As far as the documented clinical assessment goes, there was a discrepancy, or variability, between having essentially normal strength on direct muscle testing in a seated position, but inability to initiate walking when standing. The way he used crutches to ambulate was quite unusual, he swung both legs forward at the same time while only supported by crutches in “tripod” fashion, something that required a great deal of trunk at arm strength and good balance. This lack of awareness in functional strength is often referred to as distractibility, which can be assessed with other clinical assessments and requires a keen eye. Lastly, there were large amplitude, involuntary movements in his lower extremities when he would move his legs while in a sitting position, but not while standing, a pattern not consistent with organic tremor presentations.

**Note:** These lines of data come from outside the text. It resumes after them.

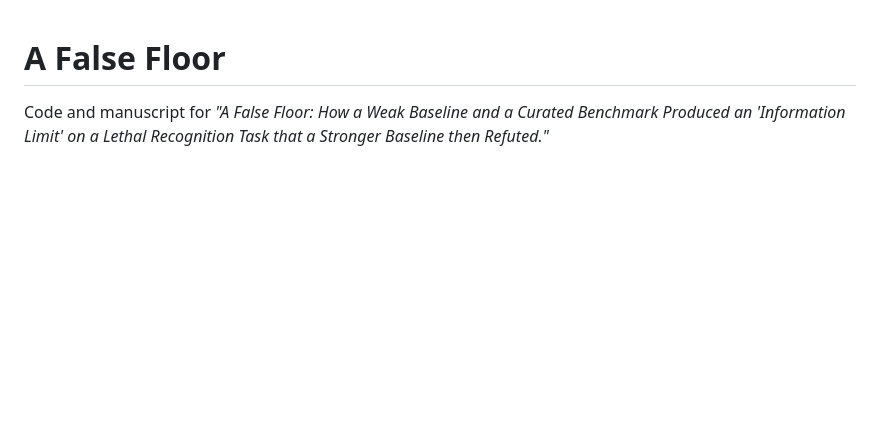
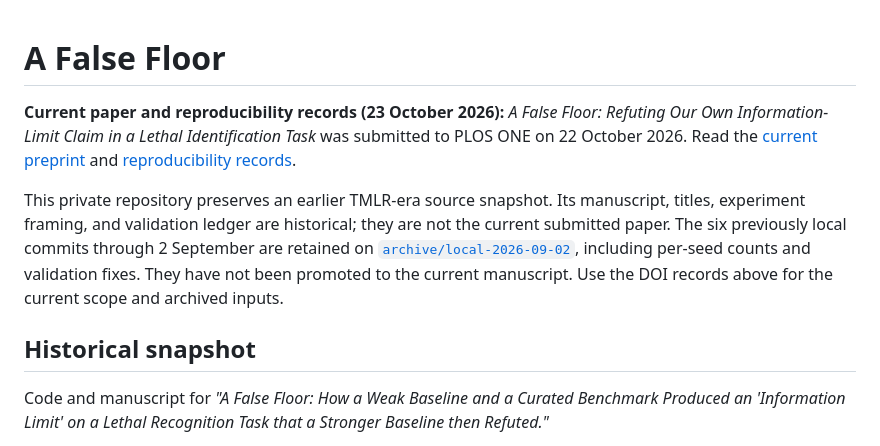
Before and after one commit to patrickiben/false-floor, a Markdown page: README.md, the part around the change. GitHub-like rendering; blank space fills up the shorter version.

Commit message:
Identify historical sources and link current paper records

```diff
--- a/README.md
+++ b/README.md
@@ -1,4 +1,21 @@
 # A False Floor
+
+**Current paper and reproducibility records (23 October 2026):**
+*A False Floor: Refuting Our Own Information-Limit Claim in a Lethal Identification Task*
+was submitted to PLOS ONE on 22 October 2026. Read the
+[current preprint](https://doi.org/10.5281/zenodo.23578222) and
+[reproducibility records](https://doi.org/10.5281/zenodo.23569075).
+
+This private repository preserves an earlier TMLR-era source snapshot. Its
+manuscript, titles, experiment framing, and validation ledger are historical;
+they are not the current submitted paper. The six previously local commits
+through 2 September are retained on
+[`archive/local-2026-09-02`](https://github.com/patrickiben/false-floor/tree/archive/local-2026-09-02),
+including per-seed counts and validation fixes. They have not been promoted to
+the current manuscript. Use the DOI records above for the current scope and
+archived inputs.
+
+## Historical snapshot
 
 Code and manuscript for *"A False Floor: How a Weak Baseline and a Curated Benchmark Produced an 'Information Limit' on a Lethal Recognition Task that a Stronger Baseline then Refuted."*
 
```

Acuity, Variability, Distractibility. When you see these 3 features, they should raise your suspicion of a functional disorder–or a problem not
attributable to a lesion or defect in the nervous system, but more of a problem with the communication or signaling between nerve cells that results in an impairment in neurologic function. Ultimately, the patient was diagnosed with a functional movement disorder (FMD). Yet, in spite of this new diagnosis and following several evaluations by psychiatrists and psychologists, he made no clinical improvement over the next 9 months. Unfortunately, a diagnostic delay in FMD is quite common, and patients often have trouble finding a physician comfortable taking over their care, as many get shuffled from neurologists to psychiatrists and back. This stems from several factors, one being the hesitancy of providers in making a diagnosis of FMD and the repercussions of missing an organic, or tissue-based, neurologic illness. There remains the sense that functional disorders are a “diagnosis of exclusion”, although positive features have been defined to allow a “rule-in” rather than a “rule-out” diagnosis.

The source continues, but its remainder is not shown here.